Until 2014, all work orders in the Kingsport Wastewater Department were done on paper. Jobs were entered into the old computer system and printed out, along with corresponding maps. At the start of each workday, supervisors handed the paperwork over to field crews and explained the tasks. At the end of the day, workers turned in written reports for foremen to review and prioritize. That information had to be processed and entered back into the system.
“A lot of hands touched it and it took a long time for information to get back,” remembers Kristen Steach, wastewater technical services coordinator. This was especially problematic when a map needed to be corrected or updated. Crews would note revisions on the paper map then hand it off to Steach. She would draw the corrections in electronically and send it over to the government GIS team to update the mapping system. Sometimes, details got lost or misinterpreted along the way resulting in inaccurate maps that were frustrating to the field crews.
The public works team ditched the paper-based system and implemented Cartegraph in December of 2014. They quickly realized the value of the water utility software when—a few weeks after going live—a sanitary sewer overflowed near a high school running track.
This time, Cartegraph facilitated immediate action. “It was our very first work order,” says Steach. The team used Cartegraph for iPad to log every task—from the initial response to the CCTV inspection to the cleanup and repair. Meanwhile, supervisors were able to track progress in real-time from the office. “It was good to be able to see everything graphically on screen and know everything got handled; nothing was forgotten in the shuffle of paperwork.”
This was the second occurrence within the year, raising several questions: why did it happen again? Had proper repairs been made? Was it the ongoing impact of an industrial contributor upstream? Further investigation revealed that some of the follow-up work on the first overflow had been delayed in the stacks of tasks waiting to be prioritized.
Once the job was completed, Steach could easily pull a report showing that the work order entailed 26 tasks at a cost of $6,727. “Upper management can see the true cost of following up on every item,” she says. “It’s interesting for the field crews to know the exact value of their time and efforts too. They’ve never had access to that information before.”
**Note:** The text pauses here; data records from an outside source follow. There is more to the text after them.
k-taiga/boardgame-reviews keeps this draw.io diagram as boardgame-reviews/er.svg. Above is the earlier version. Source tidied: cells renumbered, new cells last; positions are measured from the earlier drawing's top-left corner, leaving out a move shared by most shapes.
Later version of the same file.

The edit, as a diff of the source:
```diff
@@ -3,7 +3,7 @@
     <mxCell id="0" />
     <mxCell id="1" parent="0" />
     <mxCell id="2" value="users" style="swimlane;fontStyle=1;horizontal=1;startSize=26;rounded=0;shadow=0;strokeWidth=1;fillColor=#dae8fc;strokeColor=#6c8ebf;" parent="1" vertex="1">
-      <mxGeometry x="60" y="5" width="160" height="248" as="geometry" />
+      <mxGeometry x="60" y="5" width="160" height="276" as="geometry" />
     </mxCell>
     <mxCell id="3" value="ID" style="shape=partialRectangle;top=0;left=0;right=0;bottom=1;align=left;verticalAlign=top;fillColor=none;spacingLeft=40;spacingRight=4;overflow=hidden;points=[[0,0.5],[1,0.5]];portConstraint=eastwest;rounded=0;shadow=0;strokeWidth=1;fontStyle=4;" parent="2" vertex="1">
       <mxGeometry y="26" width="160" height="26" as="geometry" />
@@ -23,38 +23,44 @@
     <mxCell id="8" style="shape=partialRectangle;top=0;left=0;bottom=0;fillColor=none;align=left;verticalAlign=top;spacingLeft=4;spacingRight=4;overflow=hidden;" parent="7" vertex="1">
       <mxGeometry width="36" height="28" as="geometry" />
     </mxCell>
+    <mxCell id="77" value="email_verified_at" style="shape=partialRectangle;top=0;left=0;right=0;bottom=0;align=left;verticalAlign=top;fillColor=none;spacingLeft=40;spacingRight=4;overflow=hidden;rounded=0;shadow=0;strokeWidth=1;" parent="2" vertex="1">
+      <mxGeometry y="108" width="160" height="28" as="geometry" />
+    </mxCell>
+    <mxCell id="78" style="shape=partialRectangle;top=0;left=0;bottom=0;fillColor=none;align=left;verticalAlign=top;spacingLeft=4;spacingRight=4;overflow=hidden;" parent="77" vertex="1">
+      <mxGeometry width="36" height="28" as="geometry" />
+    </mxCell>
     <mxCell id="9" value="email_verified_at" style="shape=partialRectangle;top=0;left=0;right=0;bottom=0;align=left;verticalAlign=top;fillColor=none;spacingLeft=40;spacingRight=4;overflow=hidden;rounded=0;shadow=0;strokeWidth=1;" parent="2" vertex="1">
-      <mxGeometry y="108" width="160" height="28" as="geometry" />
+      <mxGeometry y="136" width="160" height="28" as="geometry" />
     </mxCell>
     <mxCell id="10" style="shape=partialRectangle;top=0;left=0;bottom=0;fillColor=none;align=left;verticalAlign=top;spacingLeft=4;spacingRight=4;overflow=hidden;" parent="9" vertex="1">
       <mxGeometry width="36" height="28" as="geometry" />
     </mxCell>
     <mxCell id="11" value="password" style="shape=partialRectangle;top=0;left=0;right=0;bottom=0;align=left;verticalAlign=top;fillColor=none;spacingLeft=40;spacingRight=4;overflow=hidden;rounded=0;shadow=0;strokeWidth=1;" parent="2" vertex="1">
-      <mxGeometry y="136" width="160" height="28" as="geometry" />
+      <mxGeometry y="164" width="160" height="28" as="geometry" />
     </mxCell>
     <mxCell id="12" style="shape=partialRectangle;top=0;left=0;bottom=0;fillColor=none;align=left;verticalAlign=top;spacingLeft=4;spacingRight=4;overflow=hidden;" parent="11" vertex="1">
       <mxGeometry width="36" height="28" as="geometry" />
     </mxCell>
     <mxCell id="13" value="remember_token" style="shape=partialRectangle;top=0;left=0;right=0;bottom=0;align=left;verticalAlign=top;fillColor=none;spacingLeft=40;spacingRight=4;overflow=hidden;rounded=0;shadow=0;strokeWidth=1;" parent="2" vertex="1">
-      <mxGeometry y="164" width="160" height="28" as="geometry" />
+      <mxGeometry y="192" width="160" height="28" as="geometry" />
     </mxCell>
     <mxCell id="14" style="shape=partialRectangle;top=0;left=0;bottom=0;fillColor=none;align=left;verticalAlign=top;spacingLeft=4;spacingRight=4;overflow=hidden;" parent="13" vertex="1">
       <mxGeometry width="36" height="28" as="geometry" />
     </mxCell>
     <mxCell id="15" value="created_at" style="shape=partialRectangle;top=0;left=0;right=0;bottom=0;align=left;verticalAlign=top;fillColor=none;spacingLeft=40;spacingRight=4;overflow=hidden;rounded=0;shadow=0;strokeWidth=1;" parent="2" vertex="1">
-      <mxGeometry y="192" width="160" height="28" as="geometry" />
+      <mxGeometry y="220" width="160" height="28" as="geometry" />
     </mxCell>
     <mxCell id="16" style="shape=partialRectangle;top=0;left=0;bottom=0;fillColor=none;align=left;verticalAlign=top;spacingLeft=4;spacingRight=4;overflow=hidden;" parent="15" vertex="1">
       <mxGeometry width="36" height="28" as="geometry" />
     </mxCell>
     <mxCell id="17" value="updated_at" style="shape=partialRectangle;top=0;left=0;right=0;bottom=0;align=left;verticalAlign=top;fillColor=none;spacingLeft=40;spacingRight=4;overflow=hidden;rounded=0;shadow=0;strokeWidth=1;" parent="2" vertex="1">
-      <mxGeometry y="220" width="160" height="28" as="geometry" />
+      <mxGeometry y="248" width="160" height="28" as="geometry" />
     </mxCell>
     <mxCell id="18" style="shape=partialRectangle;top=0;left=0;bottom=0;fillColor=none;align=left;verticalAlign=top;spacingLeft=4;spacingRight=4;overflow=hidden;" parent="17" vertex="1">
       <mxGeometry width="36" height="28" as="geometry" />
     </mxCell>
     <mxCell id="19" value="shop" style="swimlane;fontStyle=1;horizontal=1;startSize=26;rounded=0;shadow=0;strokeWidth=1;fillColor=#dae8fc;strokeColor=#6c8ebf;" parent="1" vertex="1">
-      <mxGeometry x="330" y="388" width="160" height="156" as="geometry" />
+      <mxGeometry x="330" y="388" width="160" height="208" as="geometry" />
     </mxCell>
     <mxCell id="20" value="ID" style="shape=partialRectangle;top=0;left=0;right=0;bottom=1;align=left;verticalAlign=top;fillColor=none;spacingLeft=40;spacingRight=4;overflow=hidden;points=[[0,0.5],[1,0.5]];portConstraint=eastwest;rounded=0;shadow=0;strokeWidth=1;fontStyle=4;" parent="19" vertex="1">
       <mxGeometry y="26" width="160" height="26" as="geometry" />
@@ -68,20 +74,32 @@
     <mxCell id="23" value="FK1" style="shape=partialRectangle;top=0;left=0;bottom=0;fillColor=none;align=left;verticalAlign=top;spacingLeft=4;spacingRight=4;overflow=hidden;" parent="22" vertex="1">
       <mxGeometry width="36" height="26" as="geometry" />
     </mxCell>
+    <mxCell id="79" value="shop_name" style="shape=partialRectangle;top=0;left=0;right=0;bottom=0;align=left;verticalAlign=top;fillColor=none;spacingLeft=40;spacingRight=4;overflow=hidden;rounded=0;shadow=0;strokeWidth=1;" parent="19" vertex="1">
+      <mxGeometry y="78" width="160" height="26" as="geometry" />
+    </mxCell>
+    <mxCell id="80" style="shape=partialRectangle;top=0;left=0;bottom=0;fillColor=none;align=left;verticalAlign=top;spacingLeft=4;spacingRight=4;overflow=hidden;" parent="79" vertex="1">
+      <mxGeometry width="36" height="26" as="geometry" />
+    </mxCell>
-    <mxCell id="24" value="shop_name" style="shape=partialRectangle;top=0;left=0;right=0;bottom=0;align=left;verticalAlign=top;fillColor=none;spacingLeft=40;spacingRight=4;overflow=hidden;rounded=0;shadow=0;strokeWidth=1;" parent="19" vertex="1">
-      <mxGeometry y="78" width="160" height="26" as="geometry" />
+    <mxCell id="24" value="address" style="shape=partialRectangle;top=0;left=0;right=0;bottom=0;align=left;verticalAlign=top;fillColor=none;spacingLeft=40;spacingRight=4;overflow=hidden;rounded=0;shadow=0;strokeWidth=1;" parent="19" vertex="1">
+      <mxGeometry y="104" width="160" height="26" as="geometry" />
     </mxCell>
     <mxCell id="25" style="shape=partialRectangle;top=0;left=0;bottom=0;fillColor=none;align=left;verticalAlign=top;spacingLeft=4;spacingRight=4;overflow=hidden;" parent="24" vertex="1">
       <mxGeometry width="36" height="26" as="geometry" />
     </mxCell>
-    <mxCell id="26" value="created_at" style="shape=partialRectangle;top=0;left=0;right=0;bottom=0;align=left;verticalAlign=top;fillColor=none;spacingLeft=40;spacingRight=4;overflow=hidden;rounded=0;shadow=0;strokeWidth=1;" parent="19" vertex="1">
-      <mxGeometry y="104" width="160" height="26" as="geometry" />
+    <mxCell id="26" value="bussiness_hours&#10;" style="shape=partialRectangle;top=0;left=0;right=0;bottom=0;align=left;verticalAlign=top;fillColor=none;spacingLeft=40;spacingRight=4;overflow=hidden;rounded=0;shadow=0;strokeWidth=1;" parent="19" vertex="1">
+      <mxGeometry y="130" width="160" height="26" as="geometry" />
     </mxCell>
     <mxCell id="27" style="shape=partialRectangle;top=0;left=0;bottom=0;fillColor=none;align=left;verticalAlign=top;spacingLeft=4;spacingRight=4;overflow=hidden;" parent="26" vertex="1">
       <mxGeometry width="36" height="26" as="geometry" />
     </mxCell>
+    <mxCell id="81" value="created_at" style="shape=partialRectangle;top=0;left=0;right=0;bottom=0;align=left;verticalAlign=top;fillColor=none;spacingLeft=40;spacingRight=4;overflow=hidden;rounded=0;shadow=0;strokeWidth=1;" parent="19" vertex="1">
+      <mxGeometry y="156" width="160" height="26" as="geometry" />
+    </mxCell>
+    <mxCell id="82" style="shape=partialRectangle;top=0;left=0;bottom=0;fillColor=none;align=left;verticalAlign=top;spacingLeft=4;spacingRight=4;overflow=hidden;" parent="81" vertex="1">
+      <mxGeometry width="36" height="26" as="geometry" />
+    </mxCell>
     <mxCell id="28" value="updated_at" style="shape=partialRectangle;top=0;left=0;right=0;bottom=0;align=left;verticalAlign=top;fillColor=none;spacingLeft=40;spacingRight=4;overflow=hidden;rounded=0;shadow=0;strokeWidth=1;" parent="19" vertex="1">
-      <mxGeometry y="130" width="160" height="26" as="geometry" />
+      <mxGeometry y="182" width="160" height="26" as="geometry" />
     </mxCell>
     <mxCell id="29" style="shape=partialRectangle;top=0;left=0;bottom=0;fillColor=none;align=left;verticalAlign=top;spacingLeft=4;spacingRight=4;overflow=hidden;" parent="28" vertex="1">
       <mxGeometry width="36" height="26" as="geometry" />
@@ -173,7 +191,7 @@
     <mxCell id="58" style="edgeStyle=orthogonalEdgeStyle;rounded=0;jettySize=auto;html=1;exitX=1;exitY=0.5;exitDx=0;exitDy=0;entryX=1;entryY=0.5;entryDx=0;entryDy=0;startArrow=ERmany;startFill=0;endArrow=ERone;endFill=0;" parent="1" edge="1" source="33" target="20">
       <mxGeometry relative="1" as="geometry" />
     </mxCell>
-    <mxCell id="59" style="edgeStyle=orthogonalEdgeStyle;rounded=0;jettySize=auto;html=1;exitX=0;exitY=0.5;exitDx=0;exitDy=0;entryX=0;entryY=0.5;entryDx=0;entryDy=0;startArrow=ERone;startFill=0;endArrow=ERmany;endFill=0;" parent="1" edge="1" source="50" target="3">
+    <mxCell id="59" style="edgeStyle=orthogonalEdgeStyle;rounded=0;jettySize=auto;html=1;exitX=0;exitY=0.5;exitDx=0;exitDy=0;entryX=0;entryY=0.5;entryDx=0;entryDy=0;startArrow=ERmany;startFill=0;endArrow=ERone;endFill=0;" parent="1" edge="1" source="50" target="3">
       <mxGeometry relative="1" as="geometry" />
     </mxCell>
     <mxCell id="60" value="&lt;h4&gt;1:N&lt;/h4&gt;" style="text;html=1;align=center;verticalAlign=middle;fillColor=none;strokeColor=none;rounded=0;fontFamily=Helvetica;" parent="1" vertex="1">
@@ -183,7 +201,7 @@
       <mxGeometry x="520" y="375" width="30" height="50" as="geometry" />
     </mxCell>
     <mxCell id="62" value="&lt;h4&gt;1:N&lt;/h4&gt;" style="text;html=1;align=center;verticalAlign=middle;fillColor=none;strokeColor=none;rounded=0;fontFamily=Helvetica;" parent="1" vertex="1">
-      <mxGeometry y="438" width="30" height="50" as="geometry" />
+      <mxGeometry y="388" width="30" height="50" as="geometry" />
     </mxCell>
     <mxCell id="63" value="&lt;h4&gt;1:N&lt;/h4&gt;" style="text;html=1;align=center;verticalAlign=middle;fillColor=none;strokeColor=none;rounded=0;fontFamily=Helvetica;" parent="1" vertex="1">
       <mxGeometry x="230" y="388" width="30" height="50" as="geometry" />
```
In less than a year of using Cartegraph, Kingsport’s wastewater department is seeing positive results across the board.
Time saved. “Using the iPads has really streamlined the information exchange in the morning and afternoon process,” Steach says. “It used to take a half an hour or more to hand out daily assignments. Now, the crews come in, the foremen already have their tasks lined up in the iPads, and they’re off.”
Simplified scheduling. Real-time data allows foremen to monitor progress throughout the day and schedule upcoming work without repeated phone calls. At the end of the day, they don’t need to wade through piles of reports or rely on remembering details of conversations. All tasks are entered into the system so nothing is forgotten.
Accurate, up-to-date mapping. The process of marking revisions on paper and passing it off to get updated in the computer is no longer necessary. With the connection between Cartegraph and ArcGIS, corrections can be made from out in the field when the inaccuracies are discovered.
Quick-reference data. Managers have data at their fingertips for budgeting, managing workloads, and other activities. For a conference presentation, Steach quickly pulled the average cost per foot of sewer line for cleaning and for CCTV. It’s also easy to look up production numbers and evaluate efficiencies for making decisions about performing work in-house or contracting it out, she says.
Field worker engagement. When they encounter an issue on the job, field workers can use the iPads to check the asset history, see exactly what work has already been done, and more quickly identify the cause. Steach notes that with a better understanding of the bigger picture crews can provide valued input, leading them to take ownership of the process and create tasks themselves. “I’ve seen good changes in a lot of people. They’re honestly excited about it.”
Planning future work. Instead of being tossed onto a growing paper stack, lower priority jobs can be scheduled into available slots. “We’ve laid out work in some cases for a year or two,” says Steach. “We also have some tasks on recurring work orders so we don’t need to recreate them all the time.” The next step will be adding preventive maintenance schedules to the system.